▶ MATERIALS PROVIDED
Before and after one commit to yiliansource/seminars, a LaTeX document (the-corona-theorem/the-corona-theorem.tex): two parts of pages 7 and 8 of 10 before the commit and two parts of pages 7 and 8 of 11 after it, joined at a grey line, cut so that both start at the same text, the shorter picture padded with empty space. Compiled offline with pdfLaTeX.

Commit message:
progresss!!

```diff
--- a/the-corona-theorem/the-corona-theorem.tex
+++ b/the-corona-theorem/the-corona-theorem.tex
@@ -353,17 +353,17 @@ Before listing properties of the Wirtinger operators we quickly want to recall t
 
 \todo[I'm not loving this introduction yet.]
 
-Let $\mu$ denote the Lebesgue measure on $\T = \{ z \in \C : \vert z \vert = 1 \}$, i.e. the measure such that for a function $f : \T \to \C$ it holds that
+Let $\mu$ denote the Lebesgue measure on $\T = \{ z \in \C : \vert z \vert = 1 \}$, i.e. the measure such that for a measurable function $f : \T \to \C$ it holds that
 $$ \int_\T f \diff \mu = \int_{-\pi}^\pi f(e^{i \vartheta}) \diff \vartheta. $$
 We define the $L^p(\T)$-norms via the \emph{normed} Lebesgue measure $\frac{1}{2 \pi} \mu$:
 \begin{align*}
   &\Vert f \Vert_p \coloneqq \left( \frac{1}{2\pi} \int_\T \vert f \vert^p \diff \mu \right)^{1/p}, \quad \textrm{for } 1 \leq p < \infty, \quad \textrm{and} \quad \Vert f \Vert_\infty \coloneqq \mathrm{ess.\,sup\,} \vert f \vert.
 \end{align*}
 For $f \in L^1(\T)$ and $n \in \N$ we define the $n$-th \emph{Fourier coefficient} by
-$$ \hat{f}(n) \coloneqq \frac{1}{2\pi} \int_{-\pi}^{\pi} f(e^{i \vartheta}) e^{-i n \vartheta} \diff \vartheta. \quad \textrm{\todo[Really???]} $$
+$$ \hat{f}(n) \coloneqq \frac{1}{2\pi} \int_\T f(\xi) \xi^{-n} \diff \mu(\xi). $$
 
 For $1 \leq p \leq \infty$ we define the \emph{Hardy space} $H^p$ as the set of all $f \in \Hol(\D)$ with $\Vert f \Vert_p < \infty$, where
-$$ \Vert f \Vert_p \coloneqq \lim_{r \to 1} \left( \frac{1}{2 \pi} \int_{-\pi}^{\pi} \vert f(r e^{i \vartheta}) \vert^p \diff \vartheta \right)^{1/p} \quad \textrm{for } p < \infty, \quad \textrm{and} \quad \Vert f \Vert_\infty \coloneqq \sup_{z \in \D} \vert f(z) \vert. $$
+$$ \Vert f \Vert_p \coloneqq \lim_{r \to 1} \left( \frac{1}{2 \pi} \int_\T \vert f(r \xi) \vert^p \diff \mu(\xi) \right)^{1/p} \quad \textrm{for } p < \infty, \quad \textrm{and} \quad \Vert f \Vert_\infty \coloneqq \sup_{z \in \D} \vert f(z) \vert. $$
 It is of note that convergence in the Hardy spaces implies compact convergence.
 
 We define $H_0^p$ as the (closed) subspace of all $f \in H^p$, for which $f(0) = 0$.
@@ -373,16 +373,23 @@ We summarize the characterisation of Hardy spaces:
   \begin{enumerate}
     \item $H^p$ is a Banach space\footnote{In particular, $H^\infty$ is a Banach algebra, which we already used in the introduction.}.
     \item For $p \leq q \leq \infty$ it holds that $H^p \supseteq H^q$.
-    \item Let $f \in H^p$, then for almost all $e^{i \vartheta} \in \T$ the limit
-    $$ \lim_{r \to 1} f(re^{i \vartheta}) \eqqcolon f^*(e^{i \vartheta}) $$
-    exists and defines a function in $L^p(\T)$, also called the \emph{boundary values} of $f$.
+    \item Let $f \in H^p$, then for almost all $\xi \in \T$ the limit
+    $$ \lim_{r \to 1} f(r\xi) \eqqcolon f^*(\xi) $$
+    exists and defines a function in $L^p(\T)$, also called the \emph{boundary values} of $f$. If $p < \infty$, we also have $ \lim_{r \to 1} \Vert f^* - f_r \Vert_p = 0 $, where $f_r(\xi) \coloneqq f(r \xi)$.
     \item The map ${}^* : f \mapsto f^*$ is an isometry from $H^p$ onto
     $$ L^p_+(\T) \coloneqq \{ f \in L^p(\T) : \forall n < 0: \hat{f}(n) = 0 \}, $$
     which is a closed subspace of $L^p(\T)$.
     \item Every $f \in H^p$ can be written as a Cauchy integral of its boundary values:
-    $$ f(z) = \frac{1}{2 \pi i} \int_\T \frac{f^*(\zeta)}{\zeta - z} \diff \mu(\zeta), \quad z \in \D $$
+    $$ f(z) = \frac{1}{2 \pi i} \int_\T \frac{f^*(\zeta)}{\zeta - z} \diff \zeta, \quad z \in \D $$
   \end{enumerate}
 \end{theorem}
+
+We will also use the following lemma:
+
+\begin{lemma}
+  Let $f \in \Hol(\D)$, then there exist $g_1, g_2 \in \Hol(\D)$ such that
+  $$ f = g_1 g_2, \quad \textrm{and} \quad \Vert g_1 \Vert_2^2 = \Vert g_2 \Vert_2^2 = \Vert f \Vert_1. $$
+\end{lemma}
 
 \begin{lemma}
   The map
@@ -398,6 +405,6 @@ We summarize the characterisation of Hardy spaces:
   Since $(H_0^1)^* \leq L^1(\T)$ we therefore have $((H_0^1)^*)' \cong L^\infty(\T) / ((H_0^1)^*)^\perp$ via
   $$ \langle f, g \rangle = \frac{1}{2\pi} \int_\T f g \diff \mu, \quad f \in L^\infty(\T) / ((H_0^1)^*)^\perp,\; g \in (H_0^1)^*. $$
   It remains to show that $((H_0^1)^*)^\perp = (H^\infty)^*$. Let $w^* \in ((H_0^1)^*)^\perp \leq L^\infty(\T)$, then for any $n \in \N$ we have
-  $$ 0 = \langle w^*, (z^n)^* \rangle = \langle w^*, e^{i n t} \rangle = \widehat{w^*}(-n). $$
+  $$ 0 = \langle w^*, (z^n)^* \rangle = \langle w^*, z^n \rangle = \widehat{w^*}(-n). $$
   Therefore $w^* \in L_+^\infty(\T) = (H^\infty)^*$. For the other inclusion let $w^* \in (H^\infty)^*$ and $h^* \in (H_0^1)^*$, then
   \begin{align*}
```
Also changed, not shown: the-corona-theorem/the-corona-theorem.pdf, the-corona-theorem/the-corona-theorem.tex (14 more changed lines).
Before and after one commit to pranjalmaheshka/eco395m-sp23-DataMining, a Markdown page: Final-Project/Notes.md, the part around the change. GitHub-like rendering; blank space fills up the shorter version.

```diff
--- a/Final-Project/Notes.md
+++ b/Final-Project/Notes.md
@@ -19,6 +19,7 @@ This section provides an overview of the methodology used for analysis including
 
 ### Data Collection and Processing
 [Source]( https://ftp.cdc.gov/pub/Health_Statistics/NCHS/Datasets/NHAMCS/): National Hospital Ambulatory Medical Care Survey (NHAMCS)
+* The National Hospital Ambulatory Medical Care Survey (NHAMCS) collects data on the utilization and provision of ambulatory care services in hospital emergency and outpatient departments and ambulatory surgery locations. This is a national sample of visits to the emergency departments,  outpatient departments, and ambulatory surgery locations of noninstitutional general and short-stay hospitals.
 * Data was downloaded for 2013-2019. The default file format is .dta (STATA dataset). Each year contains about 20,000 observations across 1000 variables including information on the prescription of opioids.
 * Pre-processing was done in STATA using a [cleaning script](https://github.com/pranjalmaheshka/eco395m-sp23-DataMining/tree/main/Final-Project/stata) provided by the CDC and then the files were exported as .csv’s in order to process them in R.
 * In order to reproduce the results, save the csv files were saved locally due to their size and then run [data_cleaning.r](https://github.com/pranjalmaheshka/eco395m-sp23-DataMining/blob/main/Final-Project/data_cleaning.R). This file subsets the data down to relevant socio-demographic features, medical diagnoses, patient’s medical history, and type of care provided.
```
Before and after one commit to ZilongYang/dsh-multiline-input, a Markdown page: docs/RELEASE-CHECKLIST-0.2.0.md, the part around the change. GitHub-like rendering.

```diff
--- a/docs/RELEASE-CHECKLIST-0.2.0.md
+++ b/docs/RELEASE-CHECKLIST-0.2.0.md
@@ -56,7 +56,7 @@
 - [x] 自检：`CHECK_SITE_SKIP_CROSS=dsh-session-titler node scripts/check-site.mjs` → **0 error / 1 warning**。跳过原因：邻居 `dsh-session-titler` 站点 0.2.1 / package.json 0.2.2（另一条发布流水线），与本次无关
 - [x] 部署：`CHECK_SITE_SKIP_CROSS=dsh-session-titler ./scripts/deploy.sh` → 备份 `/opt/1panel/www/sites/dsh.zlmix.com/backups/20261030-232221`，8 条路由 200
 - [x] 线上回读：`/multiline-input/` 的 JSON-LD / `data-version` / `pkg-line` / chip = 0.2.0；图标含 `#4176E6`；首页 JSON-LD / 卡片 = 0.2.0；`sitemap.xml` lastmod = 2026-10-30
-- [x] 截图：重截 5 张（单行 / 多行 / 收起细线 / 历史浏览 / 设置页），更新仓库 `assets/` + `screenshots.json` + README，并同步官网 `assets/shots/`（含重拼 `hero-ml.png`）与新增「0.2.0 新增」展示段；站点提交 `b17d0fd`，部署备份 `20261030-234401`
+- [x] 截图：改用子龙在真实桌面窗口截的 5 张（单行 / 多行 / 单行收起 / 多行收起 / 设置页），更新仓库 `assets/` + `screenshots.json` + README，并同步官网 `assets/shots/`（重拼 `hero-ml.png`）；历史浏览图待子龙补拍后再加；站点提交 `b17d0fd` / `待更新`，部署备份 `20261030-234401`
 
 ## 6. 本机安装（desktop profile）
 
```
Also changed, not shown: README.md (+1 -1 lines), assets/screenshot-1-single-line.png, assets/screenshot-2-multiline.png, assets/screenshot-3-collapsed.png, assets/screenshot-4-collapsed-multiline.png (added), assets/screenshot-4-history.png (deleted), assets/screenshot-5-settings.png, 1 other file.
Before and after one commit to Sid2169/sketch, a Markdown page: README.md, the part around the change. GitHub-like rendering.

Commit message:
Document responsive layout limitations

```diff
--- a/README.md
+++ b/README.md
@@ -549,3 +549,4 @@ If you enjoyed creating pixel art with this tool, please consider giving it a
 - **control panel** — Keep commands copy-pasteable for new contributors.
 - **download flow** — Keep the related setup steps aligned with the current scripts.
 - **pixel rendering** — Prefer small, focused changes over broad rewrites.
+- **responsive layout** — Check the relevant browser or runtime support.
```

▶ GOAL OF THE EXERCISE
All lines above in which the word "lemma" occurs should be identified and copied.

▶ WRITTEN ANSWER
+We will also use the following lemma:
+\begin{lemma}
+\end{lemma}
 \begin{lemma}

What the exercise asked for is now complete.